Keeping all these tasks operating smoothly is no easy job. The mental demands focus our attention on an increasingly narrow slice of the database, namely our individual family’s story. We’ve all spent many hours in this pursuit.

However, when we need to take a break from our highly detailed personal efforts, Icelandic Roots has the perfect place to recharge our genealogical batteries and at the same time offer some very pleasant diversions. If you haven’t yet taken this path, I strongly recommend you spend some time exploring the ever-growing "Special Collections" section of the database.

Clicking on the "Special Collections" tab will reveal a number of paths to explore.

On a recent excursion, I chose the subheading “Histories.” I ended up clicking on a link to the story titled “It Tears at the Heart,” which explored the current exhibit at the New Iceland Heritage Museum in Gimli, Manitoba about John Ramsey. He was the Indigenous man who is credited with saving the newly arrived Icelandic settlers in 1875 by helping them survive the harsh winter by providing them with food and teaching them survival skills in this new and strange land. Too bad I live half a continent away, I would love to see this exhibit. The NIHM has received a yearly heritage grant from Icelandic Roots.

New Iceland Heritage Museum in Gimli, Manitoba

Next, I clicked on an article closer to my home of Blaine, Washington written by David Johnson called “A Short History of Seattle,” which actually gave me some new clues for my research on my ancestors who spent some time living in Seattle in the late 1890s.

Emboldened, I decided to try another subject area by exploring the “Media” tab. I remembered in a previous session I had discovered a photo of a second cousin whom I used to “jam” with when I was a child, he on banjo, another Icelander on fiddle, and I playing catch up on accordion as the two seasoned players rotated through their 1930-40s era country tunes.

Using the media search bar, I chose “Blaine,” and got several links to explore.

To my surprise, one of the first links was a photo of a young woman who was the “Fjallkona” of Blaine in 1910, Anna Kristín Pétursdóttir (IR# I335179 ). Intrigued, I clicked on her name under the “Linked to” column and learned from the inscription written on the back of the photo:

“This is a picture of Mrs. Anna K Magnusson (Pjetursdottir) the way she looked 2nd of August 1910 here in Blaine, Wash. She was the Fjallkonan. The robe or dress is dark green silk and trimmed with silver tinsel and she carried a spear and had her long blond hair flowing and her long hair almost reached her knees, everyone thought she was very stately.”

Further intrigued, I clicked on her Icelandic Roots entry and discovered she had moved to Blaine in 1906 with her father, but shortly after her honor as a Fjallkona in 1910 she moved to Seattle to learn nursing and eventually moved to California, where she died at the age of 48.

Recharged after my diversion into the Icelandic Roots treasure chest, I returned to my own family history projects, energized by the gems I had found with a few clicks of the mouse.

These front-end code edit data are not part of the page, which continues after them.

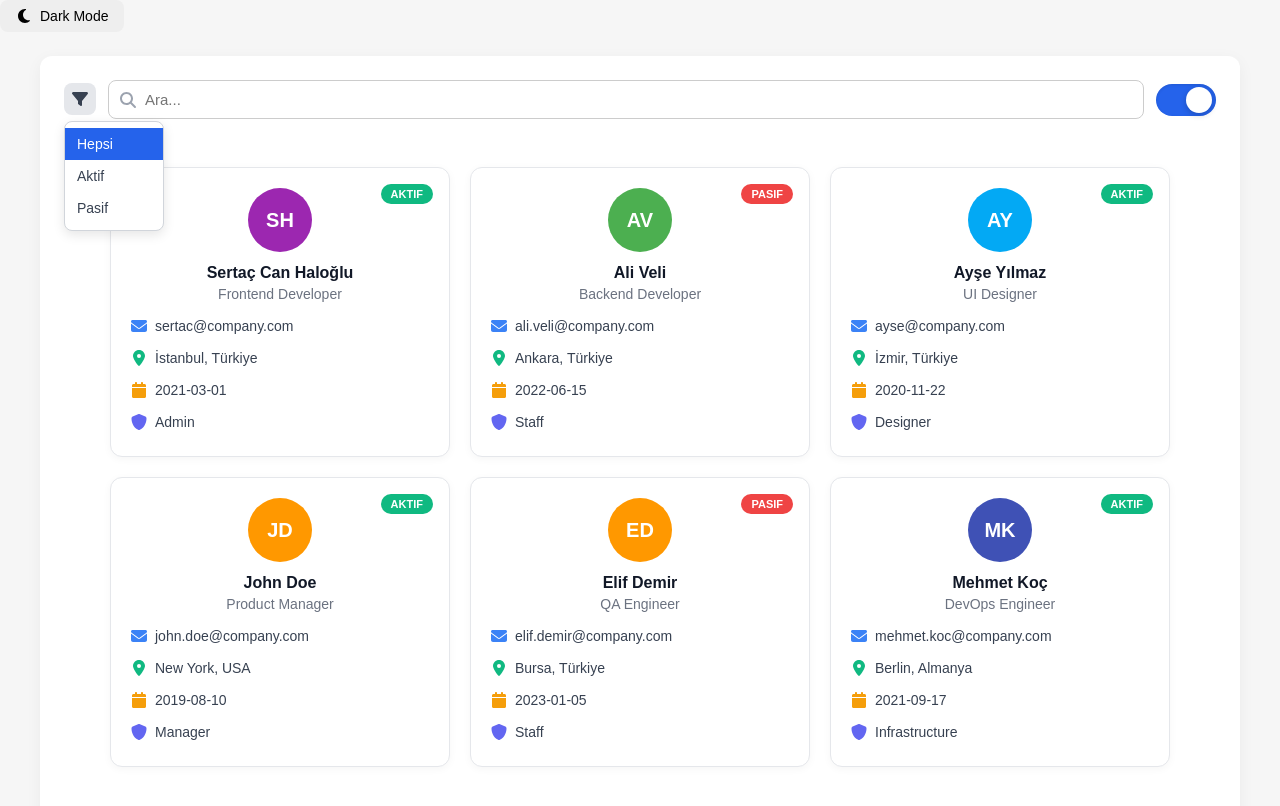
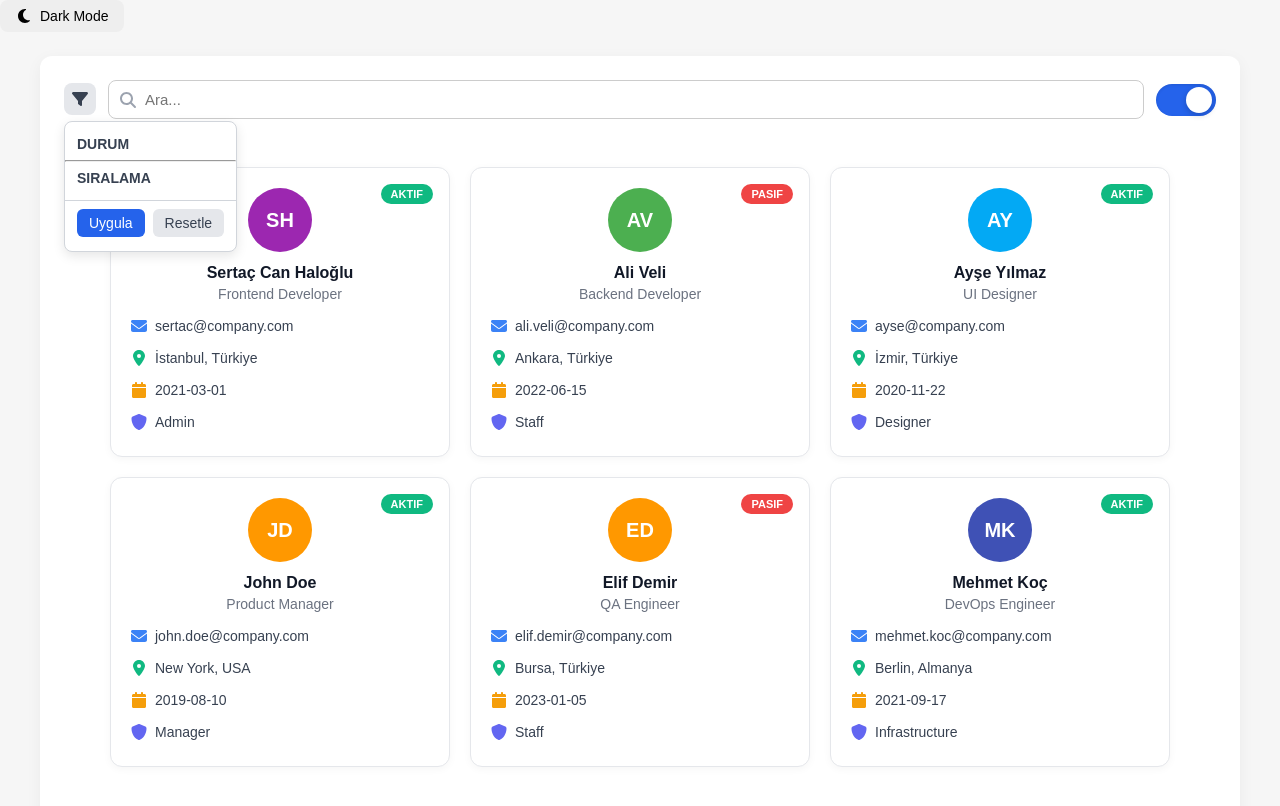
Before and after one commit to haloglu/table-to-card-viewer, a Nuxt app: page / in a window 1280 px wide. Both pictures are taken after a click on the icon 80 px from the left and 98 px from the top of the page. Shown: the top 806 px of the page. Built offline with nearby package versions, Linux system fonts and the light colour scheme.

Commit message:
Improve filter UX: pending values, apply/reset buttons, dropdown UI update

```diff
--- a/components/ViewSwitcher.vue
+++ b/components/ViewSwitcher.vue
@@ -13,25 +13,101 @@
             <transition name="fade">
               <div v-if="showFilter" class="custom-dropdown">
                 <ul>
+                  <!-- ✅ DURUM -->
                   <li
-                    :class="{ active: selectedStatus === '' }"
-                    @click="selectFilter('')"
+                    class="dropdown-section-title"
+                    @click="toggleSection('status')"
+                  >
+                    Durum
+                  </li>
+                  <template v-if="openSection === 'status'">
+                    <li
+                      class="dropdown-sub-item"
+                      :class="{ active: pendingSelectedStatus === '' }"
+                      @click="selectPendingFilter('')"
                     >
                       Hepsi
                     </li>
                     <li
-                    :class="{ active: selectedStatus === 'Aktif' }"
-                    @click="selectFilter('Aktif')"
+                      class="dropdown-sub-item"
+                      :class="{ active: pendingSelectedStatus === 'Aktif' }"
+                      @click="selectPendingFilter('Aktif')"
                     >
                       Aktif
                     </li>
                     <li
-                    :class="{ active: selectedStatus === 'Pasif' }"
-                    @click="selectFilter('Pasif')"
+                      class="dropdown-sub-item"
+                      :class="{ active: pendingSelectedStatus === 'Pasif' }"
+                      @click="selectPendingFilter('Pasif')"
                     >
                       Pasif
                     </li>
+                  </template>
+
+                  <hr />
+
+                  <!-- ✅ SIRALAMA -->
+                  <li
+                    class="dropdown-section-title"
+                    @click="toggleSection('sort')"
+                  >
+                    Sıralama
+                  </li>
+                  <template v-if="openSection === 'sort'">
+                    <li
+                      class="dropdown-sub-item"
+                      :class="{
+                        active:
+                          pendingSortKey === 'title' &&
+                          pendingSortOrder === 'asc',
+                      }"
+                      @click="selectPendingSort('title', 'asc')"
+                    >
+                      İsim A-Z
+                    </li>
+                    <li
+                      class="dropdown-sub-item"
+                      :class="{
+                        active:
+                          pendingSortKey === 'title' &&
+                          pendingSortOrder === 'desc',
+                      }"
+                      @click="selectPendingSort('title', 'desc')"
+                    >
+                      İsim Z-A
+                    </li>
+                    <li
+                      class="dropdown-sub-item"
+                      :class="{
+                        active:
+                          pendingSortKey === 'joinedAt' &&
+                          pendingSortOrder === 'desc',
+                      }"
+                      @click="selectPendingSort('joinedAt', 'desc')"
+                    >
+                      En Yeni Önce
+                    </li>
+                    <li
+                      class="dropdown-sub-item"
+                      :class="{
+                        active:
+                          pendingSortKey === 'joinedAt' &&
+                          pendingSortOrder === 'asc',
+                      }"
+                      @click="selectPendingSort('joinedAt', 'asc')"
+                    >
+                      En Eski Önce
+                    </li>
+                  </template>
                 </ul>
+
+                <!-- ✅ Resetle / Uygula Butonları -->
+                <div class="dropdown-actions">
+                  <button @click="applyFilters" class="apply-btn">
+                    Uygula
+                  </button>
+                  <button @click="resetFilters">Resetle</button>
+                </div>
               </div>
             </transition>
           </div>
@@ -114,11 +190,23 @@ import TableRow from "~/components/TableRow.vue";
 import SearchInput from "~/components/SearchInput.vue";
 
 const searchQuery = ref("");
-
 const isCardView = ref(true);
-
 const isLoading = ref(false);
 
+// Uygulanmış filtre değerleri
+const selectedStatus = ref("");
+const sortKey = ref("");
+const sortOrder = ref("asc");
+
+// Geçici (pending) değerler
+const pendingSelectedStatus = ref(selectedStatus.value);
+const pendingSortKey = ref(sortKey.value);
+const pendingSortOrder = ref(sortOrder.value);
+
+const showFilter = ref(false);
+const openSection = ref(""); // '' | 'status' | 'sort'
+
+// Demo item listesi
 const items = [
   {
     id: 1,
@@ -182,16 +270,49 @@ const items = [
   },
 ];
 
-function selectFilter(option) {
-  selectedStatus.value = option;
-  showFilter.value = false;
+// Section aç/kapat
+function toggleSection(section) {
+  openSection.value = openSection.value === section ? "" : section;
 }
 
-const selectedStatus = ref("");
-const showFilter = ref(false);
+// Pending filtre seçimi (Durum)
+function selectPendingFilter(option) {
+  pendingSelectedStatus.value = option;
+}
 
+// Pending sıralama seçimi (Sıralama)
+function selectPendingSort(key, order = "asc") {
+  pendingSortKey.value = key;
+  pendingSortOrder.value = order;
+}
+
+// Uygula → Pending değerleri kaydet
+function applyFilters() {
+  selectedStatus.value = pendingSelectedStatus.value;
+  sortKey.value = pendingSortKey.value;
+  sortOrder.value = pendingSortOrder.value;
+
+  showFilter.value = false;
+  openSection.value = "";
+}
+
+// Resetle → Hem pending hem selected sıfırla
+function resetFilters() {
+  selectedStatus.value = "";
+  sortKey.value = "";
+  sortOrder.value = "asc";
+
+  pendingSelectedStatus.value = "";
+  pendingSortKey.value = "";
+  pendingSortOrder.value = "asc";
+
+  showFilter.value = false;
+  openSection.value = "";
+}
+
+// Loading izleme
 let timeout;
-watch([searchQuery, selectedStatus], () => {
+watch([searchQuery, selectedStatus, sortKey, sortOrder], () => {
   clearTimeout(timeout);
   isLoading.value = true;
   timeout = setTimeout(() => {
@@ -199,13 +320,16 @@ watch([searchQuery, selectedStatus], () => {
   }, 800);
 });
 
+// Filtrelenmiş ve sıralanmış data
 const filteredItems = computed(() => {
   let result = items;
 
+  // Status filtre
   if (selectedStatus.value) {
     result = result.filter((item) => item.status === selectedStatus.value);
   }
 
+  // Search filtre
   if (searchQuery.value.trim() !== "") {
     const q = searchQuery.value.toLowerCase();
     result = result.filter(
@@ -218,9 +342,22 @@ const filteredItems = computed(() => {
     );
   }
 
+  // Sıralama
+  if (sortKey.value) {
+    result = [...result].sort((a, b) => {
+      const aVal = a[sortKey.value];
+      const bVal = b[sortKey.value];
+
+      if (aVal < bVal) return sortOrder.value === "asc" ? -1 : 1;
+      if (aVal > bVal) return sortOrder.value === "asc" ? 1 : -1;
+      return 0;
+    });
+  }
+
   return result;
 });
 
+// Mobil görünüm toggle
 const isMobile = ref(false);
 
 const checkIsMobile = () => {
@@ -367,17 +504,16 @@ body.dark .loading-icon {
   position: absolute;
   top: 38px;
   left: 0;
-  min-width: 100px;
+  min-width: 160px;
   background: #ffffff;
   border: 1px solid #d1d5db;
   border-radius: 8px;
   padding: 6px 0;
-  list-style: none;
   z-index: 50;
   box-shadow: 0 4px 12px rgba(0, 0, 0, 0.1);
 
   ul {
-    list-style: none; // 🔥 Bu satır noktalardan kurtarır
+    list-style: none;
     margin: 0;
     padding: 0;
 
@@ -399,6 +535,29 @@ body.dark .loading-icon {
       &.active {
         background-color: #2563eb;
         color: #ffffff;
+      }
+
+      // ✅ ALT SEÇENEK için özel stil (biraz içeri girsin + farklı arkaplan)
+      &.dropdown-sub-item {
+        padding-left: 20px; // Biraz içeri girinti
+        background-color: #f9fafb; // Light mode
+
+        body.dark & {
+          background-color: #1f1f1f;
+        }
+
+        &:hover {
+          background-color: #f3f4f6; // hover light
+
+          body.dark & {
+            background-color: #2a2a2a;
+          }
+        }
+
+        &.active {
+          background-color: #2563eb;
+          color: #ffffff;
+        }
       }
     }
   }
@@ -581,6 +740,76 @@ body.dark {
   }
 }
 
+.dropdown-section-title {
+  padding: 6px 12px;
+  font-size: 12px;
+  font-weight: 600;
+  color: #6b7280;
+  text-transform: uppercase;
+  cursor: default;
+  user-select: none;
+}
+
+body.dark .dropdown-section-title {
+  color: #999;
+}
+
+.dropdown-actions {
+  display: flex;
+  justify-content: space-between;
+  gap: 8px; // ARAYA BOŞLUK
+  padding: 8px 12px;
+  border-top: 1px solid #d1d5db;
+  margin-top: 6px;
+
+  button {
+    flex: 1; // Butonlar eşit genişlikte olsun istersen
+    padding: 6px 12px;
+    font-size: 14px;
+    border: none;
+    border-radius: 6px;
+    cursor: pointer;
+    background-color: #e5e7eb;
+    color: #374151;
+    transition: background-color 0.2s;
+
+    &:hover {
+      background-color: #d1d5db;
+    }
+  }
+
+  .apply-btn {
+    background-color: #2563eb; // MAVİ
+    color: #fff;
+
+    &:hover {
+      background-color: darken(#2563eb, 5%);
+    }
+  }
+}
+
+body.dark .dropdown-actions {
+  border-color: #444;
+
+  button {
+    background-color: #3a3a3a;
+    color: #f3f3f3;
+
+    &:hover {
+      background-color: #555;
+    }
+  }
+
+  .apply-btn {
+    background-color: #2563eb;
+    color: #fff;
+
+    &:hover {
+      background-color: darken(#2563eb, 5%);
+    }
+  }
+}
+
 /* 📱 Mobile Responsive */
 @media (max-width: 768px) {
   .view-box {
```
Lines whose indentation alone changed are shown as unchanged.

I’m going to continue my relaxing journey through the Icelandic Roots treasure chest and share some of the unique treats I uncover along the way in this newsletter. I think of the "Special Collections" as my very own “I-cloud,” which is my very own “Icelandic library in the cloud.” It’s always open anytime day or night and as a special benefit, I will never get an overdue notice!

I encourage you to join me in a treasure hunt for Icelandic treats. Like me, I’m sure you will be amazed at the variety and richness of what awaits you in this special corner of Icelandic Roots. If you find a true gem that we should all see, drop me an email and tell me about it and I’ll share your find in an upcoming Icelandic Roots Newsletter.

Happy hunting!


Email us your questions or join the conversation on our Facebook Group.

bottom of page